__THE RECORDS__.
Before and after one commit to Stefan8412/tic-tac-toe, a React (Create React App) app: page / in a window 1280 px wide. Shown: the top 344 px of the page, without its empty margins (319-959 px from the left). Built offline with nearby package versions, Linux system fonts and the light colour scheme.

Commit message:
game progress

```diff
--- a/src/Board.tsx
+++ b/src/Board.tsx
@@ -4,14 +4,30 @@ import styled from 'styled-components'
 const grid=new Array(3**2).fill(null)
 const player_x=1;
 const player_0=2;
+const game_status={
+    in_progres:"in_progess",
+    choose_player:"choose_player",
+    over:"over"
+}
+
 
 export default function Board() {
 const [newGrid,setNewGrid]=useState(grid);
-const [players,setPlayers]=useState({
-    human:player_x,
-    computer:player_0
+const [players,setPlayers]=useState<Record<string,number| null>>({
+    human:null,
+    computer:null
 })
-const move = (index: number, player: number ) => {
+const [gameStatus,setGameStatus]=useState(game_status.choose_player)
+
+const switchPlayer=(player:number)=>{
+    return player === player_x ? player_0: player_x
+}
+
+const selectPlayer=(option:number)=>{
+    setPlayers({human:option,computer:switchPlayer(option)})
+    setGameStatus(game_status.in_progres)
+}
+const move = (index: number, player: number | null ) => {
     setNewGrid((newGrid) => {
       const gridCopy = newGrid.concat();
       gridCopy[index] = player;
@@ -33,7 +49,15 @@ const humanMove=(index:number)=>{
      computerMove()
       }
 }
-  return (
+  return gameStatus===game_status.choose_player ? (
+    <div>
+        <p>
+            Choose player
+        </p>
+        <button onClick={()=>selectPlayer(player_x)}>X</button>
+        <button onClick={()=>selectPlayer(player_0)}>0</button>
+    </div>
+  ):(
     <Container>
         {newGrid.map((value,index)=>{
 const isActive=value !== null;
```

...

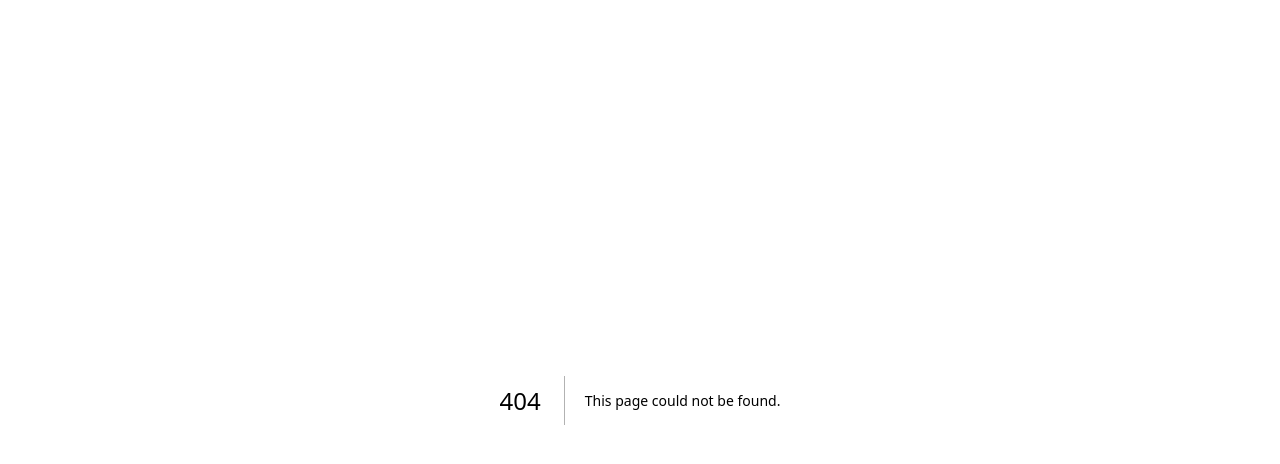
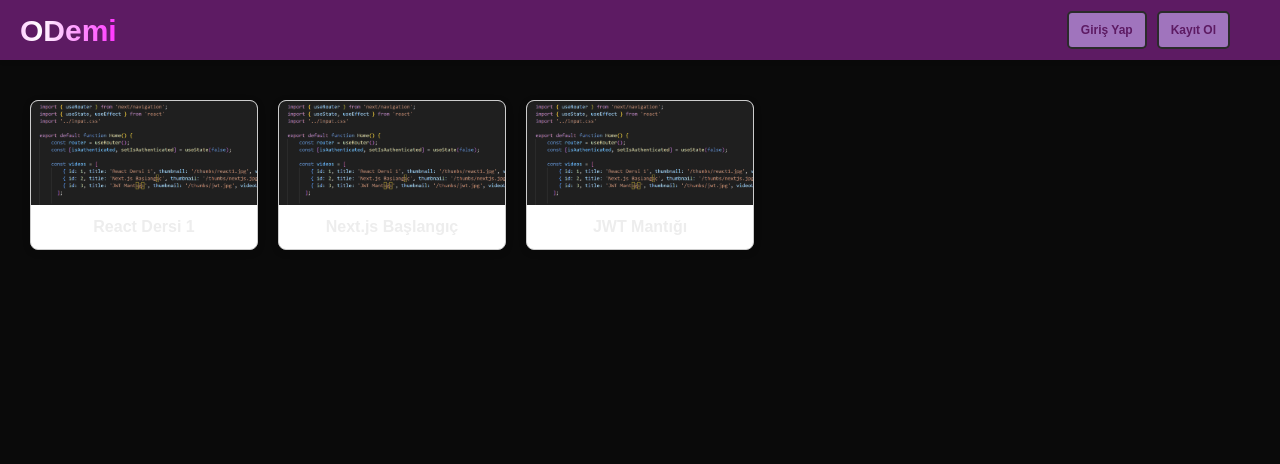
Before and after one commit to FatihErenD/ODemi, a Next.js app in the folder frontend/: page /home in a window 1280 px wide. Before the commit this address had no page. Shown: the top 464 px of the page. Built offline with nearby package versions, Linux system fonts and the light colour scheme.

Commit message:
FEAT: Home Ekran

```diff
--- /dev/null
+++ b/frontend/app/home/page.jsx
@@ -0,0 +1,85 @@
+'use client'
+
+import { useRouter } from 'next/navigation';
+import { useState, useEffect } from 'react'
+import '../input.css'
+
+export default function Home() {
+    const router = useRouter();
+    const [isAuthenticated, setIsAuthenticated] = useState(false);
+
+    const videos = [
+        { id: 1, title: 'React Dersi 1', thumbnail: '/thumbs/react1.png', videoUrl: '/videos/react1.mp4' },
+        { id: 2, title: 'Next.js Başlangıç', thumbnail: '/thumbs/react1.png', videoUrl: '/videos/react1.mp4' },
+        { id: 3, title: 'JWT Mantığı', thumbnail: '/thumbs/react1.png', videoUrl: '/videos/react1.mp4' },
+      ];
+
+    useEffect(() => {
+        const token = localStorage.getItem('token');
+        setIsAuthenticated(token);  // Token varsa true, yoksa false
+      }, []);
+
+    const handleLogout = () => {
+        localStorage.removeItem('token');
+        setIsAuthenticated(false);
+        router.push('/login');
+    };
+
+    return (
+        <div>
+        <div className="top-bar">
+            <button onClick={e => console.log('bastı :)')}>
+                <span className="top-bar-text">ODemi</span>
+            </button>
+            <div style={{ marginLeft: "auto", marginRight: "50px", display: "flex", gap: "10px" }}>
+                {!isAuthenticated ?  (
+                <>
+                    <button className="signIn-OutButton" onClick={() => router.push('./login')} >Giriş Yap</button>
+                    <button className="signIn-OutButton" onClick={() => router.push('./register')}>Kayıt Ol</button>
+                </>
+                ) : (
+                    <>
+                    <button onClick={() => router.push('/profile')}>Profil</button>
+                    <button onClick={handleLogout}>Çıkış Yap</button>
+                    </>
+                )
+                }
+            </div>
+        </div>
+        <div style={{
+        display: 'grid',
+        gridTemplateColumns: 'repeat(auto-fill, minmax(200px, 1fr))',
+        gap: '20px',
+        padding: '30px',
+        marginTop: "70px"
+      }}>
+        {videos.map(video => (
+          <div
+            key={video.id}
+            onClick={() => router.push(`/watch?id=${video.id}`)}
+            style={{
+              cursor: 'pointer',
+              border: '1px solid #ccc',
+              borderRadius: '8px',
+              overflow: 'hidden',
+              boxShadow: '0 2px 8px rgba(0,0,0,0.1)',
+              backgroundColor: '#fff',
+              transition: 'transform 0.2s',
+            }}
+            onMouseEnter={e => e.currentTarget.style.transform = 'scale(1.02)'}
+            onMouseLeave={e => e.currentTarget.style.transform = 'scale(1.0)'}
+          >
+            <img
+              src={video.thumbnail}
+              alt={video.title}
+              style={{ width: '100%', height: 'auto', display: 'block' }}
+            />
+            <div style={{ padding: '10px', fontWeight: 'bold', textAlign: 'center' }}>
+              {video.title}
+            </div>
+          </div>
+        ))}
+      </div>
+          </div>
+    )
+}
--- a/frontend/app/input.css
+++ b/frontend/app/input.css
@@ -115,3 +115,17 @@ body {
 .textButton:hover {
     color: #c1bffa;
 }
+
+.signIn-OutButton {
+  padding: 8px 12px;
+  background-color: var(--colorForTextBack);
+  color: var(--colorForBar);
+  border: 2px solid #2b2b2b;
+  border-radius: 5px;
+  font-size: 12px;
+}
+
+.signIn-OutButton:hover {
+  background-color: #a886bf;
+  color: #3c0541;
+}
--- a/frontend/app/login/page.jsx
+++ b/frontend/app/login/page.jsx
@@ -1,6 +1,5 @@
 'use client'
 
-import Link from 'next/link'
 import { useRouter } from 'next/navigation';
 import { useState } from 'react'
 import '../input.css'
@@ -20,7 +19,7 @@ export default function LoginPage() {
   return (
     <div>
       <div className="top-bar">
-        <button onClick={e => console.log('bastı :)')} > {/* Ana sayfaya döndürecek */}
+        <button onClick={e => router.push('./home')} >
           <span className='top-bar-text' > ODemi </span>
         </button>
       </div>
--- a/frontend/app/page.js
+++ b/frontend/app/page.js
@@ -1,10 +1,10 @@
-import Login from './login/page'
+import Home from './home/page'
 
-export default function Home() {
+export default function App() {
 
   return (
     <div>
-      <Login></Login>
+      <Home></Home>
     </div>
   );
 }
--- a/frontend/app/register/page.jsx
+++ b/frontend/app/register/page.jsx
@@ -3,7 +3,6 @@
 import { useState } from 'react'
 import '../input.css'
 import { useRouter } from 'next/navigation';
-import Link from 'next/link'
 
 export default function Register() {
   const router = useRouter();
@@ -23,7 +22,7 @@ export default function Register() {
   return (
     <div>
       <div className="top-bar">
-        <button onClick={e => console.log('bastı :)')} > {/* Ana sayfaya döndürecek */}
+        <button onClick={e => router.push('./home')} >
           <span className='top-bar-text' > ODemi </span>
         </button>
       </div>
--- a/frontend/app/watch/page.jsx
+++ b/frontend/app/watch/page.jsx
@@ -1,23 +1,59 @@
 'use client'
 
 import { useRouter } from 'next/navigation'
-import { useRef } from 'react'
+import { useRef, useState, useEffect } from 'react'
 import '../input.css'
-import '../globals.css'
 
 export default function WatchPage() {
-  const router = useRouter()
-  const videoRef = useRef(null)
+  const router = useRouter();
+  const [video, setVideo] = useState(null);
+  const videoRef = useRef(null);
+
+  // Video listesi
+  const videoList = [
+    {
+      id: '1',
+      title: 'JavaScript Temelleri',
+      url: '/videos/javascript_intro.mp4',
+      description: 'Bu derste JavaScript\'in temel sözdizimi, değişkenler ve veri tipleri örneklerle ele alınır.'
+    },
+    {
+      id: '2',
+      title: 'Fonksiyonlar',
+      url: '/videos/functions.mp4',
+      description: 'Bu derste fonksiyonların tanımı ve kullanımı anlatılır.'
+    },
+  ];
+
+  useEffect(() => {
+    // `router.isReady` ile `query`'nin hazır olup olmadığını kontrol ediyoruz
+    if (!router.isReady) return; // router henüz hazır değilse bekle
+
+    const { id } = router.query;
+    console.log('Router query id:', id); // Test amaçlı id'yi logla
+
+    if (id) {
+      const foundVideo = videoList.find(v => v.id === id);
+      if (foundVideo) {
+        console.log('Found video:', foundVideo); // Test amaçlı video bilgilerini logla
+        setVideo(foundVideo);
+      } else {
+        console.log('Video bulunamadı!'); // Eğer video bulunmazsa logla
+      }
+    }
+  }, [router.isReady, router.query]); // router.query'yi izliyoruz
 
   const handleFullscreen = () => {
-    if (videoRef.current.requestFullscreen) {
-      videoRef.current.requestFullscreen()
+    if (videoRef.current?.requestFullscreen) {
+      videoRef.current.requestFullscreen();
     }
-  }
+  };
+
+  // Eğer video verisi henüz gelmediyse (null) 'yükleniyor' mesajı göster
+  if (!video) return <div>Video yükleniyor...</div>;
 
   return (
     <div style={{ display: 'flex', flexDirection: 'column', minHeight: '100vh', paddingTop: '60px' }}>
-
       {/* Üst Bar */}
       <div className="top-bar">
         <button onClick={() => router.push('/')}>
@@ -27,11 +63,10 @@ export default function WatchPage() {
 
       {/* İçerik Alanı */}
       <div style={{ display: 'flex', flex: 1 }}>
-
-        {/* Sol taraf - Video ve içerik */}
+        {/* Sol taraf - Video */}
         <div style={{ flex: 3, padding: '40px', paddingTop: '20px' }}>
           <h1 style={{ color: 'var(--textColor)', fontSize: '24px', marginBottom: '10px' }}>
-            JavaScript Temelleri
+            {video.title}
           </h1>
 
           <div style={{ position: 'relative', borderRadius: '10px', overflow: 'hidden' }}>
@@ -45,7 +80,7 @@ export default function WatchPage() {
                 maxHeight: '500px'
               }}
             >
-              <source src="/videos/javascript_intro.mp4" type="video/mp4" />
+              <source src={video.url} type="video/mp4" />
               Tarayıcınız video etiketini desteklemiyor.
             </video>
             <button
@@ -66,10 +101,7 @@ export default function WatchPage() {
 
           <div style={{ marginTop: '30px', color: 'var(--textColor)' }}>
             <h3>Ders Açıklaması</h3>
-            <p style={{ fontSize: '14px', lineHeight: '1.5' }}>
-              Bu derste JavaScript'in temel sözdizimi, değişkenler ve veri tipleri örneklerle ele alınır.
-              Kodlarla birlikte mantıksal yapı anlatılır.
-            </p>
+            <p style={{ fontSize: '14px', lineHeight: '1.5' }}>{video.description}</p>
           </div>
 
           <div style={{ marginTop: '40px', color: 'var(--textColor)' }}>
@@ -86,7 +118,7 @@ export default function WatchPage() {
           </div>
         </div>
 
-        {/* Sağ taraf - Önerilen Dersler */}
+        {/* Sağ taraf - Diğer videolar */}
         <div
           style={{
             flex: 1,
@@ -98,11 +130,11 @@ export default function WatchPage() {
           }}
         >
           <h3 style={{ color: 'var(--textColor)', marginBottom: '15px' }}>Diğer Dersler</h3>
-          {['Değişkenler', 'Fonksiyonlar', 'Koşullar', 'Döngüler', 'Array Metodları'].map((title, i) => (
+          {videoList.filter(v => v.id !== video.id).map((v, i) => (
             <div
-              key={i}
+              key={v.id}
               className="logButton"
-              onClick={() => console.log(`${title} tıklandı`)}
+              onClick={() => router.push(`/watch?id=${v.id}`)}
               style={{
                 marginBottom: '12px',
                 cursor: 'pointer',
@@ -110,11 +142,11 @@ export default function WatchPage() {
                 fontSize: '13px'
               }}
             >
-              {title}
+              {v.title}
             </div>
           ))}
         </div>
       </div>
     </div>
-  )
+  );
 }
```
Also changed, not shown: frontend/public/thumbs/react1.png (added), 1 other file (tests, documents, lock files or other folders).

==

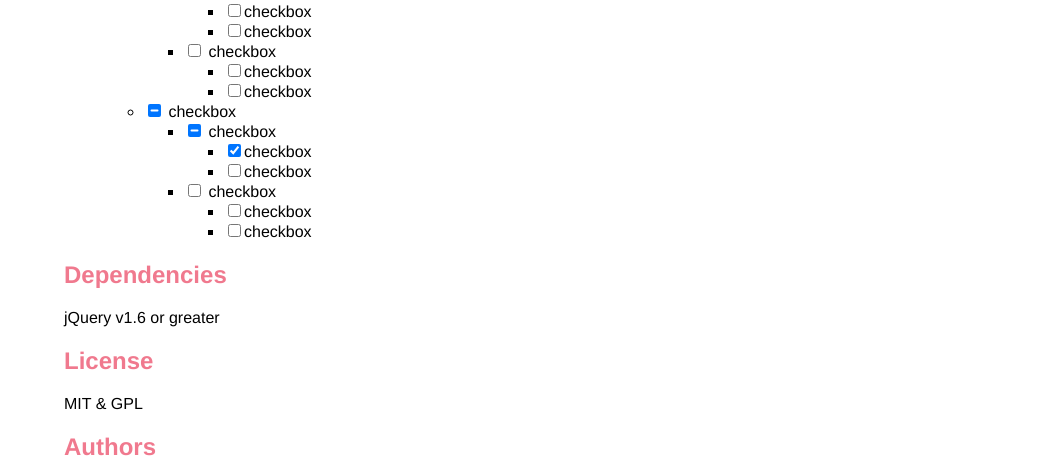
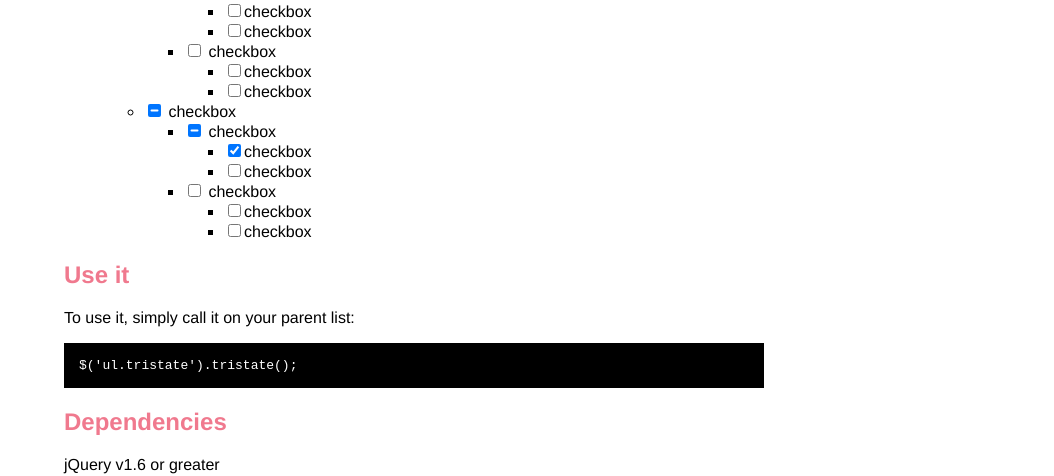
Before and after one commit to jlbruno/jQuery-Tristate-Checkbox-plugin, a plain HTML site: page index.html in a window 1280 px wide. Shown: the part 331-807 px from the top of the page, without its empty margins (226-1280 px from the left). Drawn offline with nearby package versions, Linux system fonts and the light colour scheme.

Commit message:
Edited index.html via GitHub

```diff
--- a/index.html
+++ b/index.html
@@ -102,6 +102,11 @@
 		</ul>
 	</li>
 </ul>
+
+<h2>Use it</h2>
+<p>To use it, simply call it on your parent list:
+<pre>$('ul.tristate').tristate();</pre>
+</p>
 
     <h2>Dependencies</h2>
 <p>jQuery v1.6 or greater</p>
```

__TO DO__.
Count every line that holds the word "hazır" in the entries, and state the result alone.

__WORKED SOLUTION__.
2